“I worked with Vance before, practiced against him,” Gase said. “Competing against him over the last few years, he was a guy that always drove me nuts. I always felt like he knew way too much what was going on on our side of the ball and that was something that always intrigued me. And I always felt like if I ever had an opportunity and I had a chance to hire him, I was going to do it.”
Assembling a coaching staff was one of Gase’s first tasks after being hired as Dolphins head coach Jan. 9. Another was meeting with his players to get a feel for them and also to let them know his expectations.
Gase said he couldn’t say with 100 percent certainty, but he’s pretty sure he’s met with every player already.
“The only thing I can do right now is talk to them and I just let them know what I’m about and what I’m looking for and basically I give those guys a chance to tell me what they’re about,” Gase said. “Anytime that I talk to a guy, it’s usually not too long. You try to call everybody on the roster, try to get a hold of everybody, introduce yourself just so they know, when we start this thing, this is what I’m expecting as far as the attitude walking in the building and I feel like the guys have been receptive.”
Other topics Gase touched on Wednesday:
The importance of bringing
“What I see on tape is an explosive player that can do all three phases — pass protection, he’s a good receiver and he can run the ball. A guy like that we want on our roster. I know we got to go through the steps of free agency with him. That’s the one thing about when a player does take it to their last year of the contract and nothing is done before that, they’ve earned the right. He’s so close to free agency right now. Now it’s going to be about, how does this whole thing work out with his agent? He knows how I feel about him as a player. I have not shied away from that as far as our recruiting process of him in free agency.
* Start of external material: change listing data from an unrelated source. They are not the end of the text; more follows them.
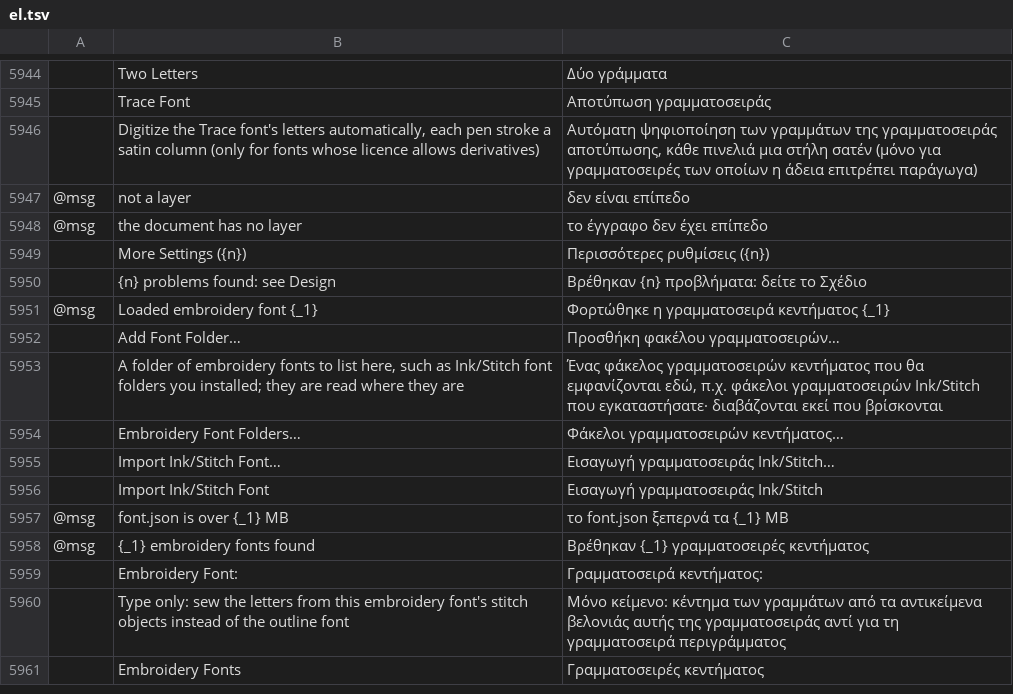
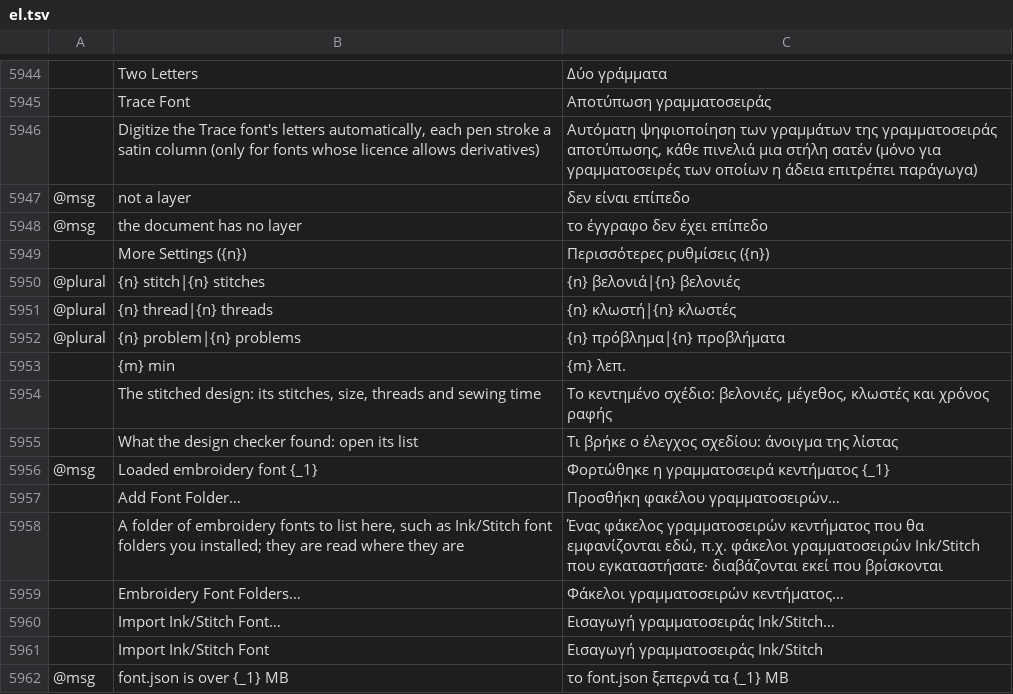
Before and after one commit to KellyMurphy/vectorcraft, a TSV file: crates/ui-egui/src/i18n/el.tsv, drawn as a sheet; only a part is shown, gaps mark what is left out; the shorter side is filled out with more unchanged rows; removed rows and columns are numbered as before the commit, all else as after; the diff names each change by its address in the sheet, - before the commit and + after, or states it on an @@ line.

```diff
--- a/crates/ui-egui/src/i18n/el.tsv
+++ b/crates/ui-egui/src/i18n/el.tsv
-row 5950:  | {n} problems found: see Design | Βρέθηκαν {n} προβλήματα: δείτε το Σχέδιο
+row 5950: @plural | {n} stitch|{n} stitches | {n} βελονιά|{n} βελονιές
+row 5951: @plural | {n} thread|{n} threads | {n} κλωστή|{n} κλωστές
+row 5952: @plural | {n} problem|{n} problems | {n} πρόβλημα|{n} προβλήματα
+row 5953:  | {m} min | {m} λεπ.
+row 5954:  | The stitched design: its stitches, size, threads and sewing time | Το κεντημένο σχέδιο: βελονιές, μέγεθος, κλωστές και χρόνος ραφής
+row 5955:  | What the design checker found: open its list | Τι βρήκε ο έλεγχος σχεδίου: άνοιγμα της λίστας
```
Also changed, not shown: crates/ui-egui/src/i18n/bg.tsv, crates/ui-egui/src/i18n/cs.tsv, 21 other files.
He knows where I stand with him and to me that’s all that really matters.”
His first couple of months on the job:
“It's been an interesting start. Everything has been quick just from the start of it — getting hired, getting our coaching staff, moving right into our own roster, kind of the scheme things we’re working on. It's probably everything happens differently than it has when you've been at a place for a while.”
His feel for the roster:
“We're still going through the process, I know we're still two weeks out from free agency. We know we do have some holes, we have some needs we have to fill. Right now it's going to see where we're at with our guys the closer we get to free agency and then we'll move on from there.”
“We looked at him hard in Chicago last year. We ended up taking Kevin, but those two guys were neck and neck. We liked them both and our decision was to go with Kevin. But DeVante was a guy who was high up on our board. I love his skill set. He has great hands, a big body. A guy that can go get the ball down the field. So I'm excited to see what he can do in this offense.”